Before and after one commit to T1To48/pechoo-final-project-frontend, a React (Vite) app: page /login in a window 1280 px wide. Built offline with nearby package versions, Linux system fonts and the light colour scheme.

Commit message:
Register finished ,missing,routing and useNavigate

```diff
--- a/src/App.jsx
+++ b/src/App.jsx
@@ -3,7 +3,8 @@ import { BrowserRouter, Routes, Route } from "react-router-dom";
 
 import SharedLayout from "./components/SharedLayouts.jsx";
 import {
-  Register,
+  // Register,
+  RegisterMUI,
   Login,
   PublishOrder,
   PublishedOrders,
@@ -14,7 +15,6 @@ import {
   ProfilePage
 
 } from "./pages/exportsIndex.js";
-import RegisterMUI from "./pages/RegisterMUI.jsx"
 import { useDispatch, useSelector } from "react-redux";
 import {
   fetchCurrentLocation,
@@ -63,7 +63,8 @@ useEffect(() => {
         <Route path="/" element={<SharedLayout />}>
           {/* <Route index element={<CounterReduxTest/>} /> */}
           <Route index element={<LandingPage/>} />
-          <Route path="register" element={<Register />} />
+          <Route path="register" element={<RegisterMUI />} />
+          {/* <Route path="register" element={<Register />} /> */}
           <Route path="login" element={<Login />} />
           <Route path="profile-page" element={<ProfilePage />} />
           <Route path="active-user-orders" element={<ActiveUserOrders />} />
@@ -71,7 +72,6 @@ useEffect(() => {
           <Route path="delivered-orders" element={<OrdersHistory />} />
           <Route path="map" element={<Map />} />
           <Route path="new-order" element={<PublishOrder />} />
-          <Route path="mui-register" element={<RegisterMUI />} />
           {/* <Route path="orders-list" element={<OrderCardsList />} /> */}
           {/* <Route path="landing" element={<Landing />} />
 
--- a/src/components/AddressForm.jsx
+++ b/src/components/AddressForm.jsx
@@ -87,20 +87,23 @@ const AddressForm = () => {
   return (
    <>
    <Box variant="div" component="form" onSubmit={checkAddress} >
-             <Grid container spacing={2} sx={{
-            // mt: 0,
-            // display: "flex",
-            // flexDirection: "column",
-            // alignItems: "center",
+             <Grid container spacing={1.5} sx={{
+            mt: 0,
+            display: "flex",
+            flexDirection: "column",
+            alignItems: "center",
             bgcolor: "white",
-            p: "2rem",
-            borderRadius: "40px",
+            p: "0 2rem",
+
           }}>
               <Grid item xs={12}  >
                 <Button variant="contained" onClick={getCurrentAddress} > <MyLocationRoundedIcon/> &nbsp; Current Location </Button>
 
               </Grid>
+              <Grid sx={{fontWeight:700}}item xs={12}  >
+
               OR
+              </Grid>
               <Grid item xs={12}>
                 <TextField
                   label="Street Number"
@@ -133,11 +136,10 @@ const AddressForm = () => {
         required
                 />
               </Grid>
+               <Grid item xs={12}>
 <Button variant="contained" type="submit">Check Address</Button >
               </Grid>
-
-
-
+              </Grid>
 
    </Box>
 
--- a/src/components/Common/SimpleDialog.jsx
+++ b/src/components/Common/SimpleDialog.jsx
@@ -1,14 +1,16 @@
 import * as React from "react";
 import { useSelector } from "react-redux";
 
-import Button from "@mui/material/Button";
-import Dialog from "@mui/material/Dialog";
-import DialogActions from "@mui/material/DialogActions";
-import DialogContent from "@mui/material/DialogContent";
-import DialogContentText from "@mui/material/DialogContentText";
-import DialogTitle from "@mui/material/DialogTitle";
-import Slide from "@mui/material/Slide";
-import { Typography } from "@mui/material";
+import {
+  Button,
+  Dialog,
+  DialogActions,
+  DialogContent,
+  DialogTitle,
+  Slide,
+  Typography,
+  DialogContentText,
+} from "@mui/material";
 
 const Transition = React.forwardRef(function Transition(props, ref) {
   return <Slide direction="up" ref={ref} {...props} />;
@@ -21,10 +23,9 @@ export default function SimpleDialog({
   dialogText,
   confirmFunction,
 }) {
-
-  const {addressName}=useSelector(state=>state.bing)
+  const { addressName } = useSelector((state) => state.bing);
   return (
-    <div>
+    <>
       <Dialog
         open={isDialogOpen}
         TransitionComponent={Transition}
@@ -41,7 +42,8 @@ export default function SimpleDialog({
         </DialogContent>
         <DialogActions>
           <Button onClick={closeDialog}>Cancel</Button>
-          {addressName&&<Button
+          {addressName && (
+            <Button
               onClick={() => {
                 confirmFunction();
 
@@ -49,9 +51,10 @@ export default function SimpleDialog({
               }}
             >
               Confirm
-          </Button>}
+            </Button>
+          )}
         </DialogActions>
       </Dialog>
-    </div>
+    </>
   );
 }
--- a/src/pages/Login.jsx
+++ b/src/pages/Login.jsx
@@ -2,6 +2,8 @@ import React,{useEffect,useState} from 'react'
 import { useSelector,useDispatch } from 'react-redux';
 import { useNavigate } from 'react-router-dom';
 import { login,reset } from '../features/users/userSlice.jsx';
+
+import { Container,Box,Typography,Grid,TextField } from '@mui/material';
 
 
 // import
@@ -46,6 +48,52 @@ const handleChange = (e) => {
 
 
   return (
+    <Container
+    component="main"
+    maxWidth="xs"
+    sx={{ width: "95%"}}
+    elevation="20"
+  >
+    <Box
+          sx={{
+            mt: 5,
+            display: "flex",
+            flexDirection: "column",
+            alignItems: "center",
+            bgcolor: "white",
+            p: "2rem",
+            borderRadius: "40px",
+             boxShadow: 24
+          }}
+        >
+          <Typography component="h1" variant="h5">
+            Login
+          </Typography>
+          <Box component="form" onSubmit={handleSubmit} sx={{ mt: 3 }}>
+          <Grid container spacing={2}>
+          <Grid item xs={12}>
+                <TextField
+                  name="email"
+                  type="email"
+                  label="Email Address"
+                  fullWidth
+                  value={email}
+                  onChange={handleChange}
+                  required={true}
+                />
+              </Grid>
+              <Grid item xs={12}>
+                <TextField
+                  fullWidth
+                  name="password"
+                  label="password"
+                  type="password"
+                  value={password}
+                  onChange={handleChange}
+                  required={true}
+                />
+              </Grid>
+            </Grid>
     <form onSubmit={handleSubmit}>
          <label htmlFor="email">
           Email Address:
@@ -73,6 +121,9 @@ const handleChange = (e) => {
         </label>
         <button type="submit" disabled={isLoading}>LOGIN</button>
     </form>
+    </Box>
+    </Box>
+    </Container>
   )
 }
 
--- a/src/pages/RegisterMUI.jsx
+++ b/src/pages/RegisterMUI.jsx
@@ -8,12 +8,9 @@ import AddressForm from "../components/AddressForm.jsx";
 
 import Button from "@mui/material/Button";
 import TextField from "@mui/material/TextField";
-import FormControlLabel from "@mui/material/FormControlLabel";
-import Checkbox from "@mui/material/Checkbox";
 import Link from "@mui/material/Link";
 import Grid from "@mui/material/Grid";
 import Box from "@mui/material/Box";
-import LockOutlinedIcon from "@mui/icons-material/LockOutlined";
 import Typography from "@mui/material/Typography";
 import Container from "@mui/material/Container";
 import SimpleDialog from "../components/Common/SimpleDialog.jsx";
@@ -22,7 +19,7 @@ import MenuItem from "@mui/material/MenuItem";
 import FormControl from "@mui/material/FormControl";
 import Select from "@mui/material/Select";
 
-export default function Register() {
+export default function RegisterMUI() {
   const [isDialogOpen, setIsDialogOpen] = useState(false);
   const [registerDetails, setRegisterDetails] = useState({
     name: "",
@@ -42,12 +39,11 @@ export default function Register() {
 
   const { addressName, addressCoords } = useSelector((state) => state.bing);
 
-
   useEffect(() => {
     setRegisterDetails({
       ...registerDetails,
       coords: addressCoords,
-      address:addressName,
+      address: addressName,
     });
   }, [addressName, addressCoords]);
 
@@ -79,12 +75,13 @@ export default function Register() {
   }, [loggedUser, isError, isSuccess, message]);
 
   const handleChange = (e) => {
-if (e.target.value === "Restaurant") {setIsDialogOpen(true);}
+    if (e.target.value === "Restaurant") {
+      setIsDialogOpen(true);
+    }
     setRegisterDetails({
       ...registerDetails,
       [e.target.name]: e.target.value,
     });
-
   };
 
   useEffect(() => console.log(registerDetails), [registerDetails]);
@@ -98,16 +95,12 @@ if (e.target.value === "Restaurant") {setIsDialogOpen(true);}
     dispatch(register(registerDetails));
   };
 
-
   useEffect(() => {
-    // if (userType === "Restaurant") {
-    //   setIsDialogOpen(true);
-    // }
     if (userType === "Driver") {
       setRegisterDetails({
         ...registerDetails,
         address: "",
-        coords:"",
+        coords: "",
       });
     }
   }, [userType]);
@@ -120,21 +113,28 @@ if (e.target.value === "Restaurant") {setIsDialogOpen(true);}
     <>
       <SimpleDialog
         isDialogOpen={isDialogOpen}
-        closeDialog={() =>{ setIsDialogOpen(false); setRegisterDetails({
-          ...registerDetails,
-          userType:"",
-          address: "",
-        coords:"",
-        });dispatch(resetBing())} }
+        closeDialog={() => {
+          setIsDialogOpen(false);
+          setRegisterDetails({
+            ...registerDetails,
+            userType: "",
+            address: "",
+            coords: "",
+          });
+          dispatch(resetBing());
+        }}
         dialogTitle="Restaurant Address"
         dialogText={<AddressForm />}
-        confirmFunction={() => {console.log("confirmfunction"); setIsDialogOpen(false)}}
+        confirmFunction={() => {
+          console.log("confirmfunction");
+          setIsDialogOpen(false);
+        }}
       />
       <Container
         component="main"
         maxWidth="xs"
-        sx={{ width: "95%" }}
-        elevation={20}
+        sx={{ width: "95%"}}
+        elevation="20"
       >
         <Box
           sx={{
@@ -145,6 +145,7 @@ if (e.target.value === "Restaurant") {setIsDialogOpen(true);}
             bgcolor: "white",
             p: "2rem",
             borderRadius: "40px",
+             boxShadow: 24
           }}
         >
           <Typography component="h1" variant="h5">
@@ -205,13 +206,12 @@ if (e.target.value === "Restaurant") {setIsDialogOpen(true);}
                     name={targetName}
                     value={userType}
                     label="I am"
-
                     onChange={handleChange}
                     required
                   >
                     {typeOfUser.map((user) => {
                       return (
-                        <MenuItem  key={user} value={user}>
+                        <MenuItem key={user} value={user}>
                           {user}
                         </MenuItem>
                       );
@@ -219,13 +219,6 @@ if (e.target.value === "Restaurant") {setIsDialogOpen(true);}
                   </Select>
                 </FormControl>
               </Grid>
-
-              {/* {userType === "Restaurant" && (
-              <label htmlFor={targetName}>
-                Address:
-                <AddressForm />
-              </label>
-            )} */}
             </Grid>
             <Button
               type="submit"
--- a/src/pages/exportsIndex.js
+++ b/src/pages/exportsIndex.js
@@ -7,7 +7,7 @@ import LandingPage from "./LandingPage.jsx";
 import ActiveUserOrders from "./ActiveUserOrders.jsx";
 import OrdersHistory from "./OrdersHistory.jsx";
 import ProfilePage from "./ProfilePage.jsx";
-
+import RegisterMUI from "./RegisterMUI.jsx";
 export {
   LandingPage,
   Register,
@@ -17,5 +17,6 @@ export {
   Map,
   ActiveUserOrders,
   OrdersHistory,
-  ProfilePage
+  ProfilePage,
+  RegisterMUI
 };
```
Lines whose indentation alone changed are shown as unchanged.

# INSTRUCTIONS TO FOLLOW
Check the entries above line by line and return each one containing the word "MenuItem".

# OUTPUT OF THE EXERCISE
@@ -22,7 +19,7 @@ import MenuItem from "@mui/material/MenuItem";
-                        <MenuItem  key={user} value={user}>
+                        <MenuItem key={user} value={user}>
                         </MenuItem>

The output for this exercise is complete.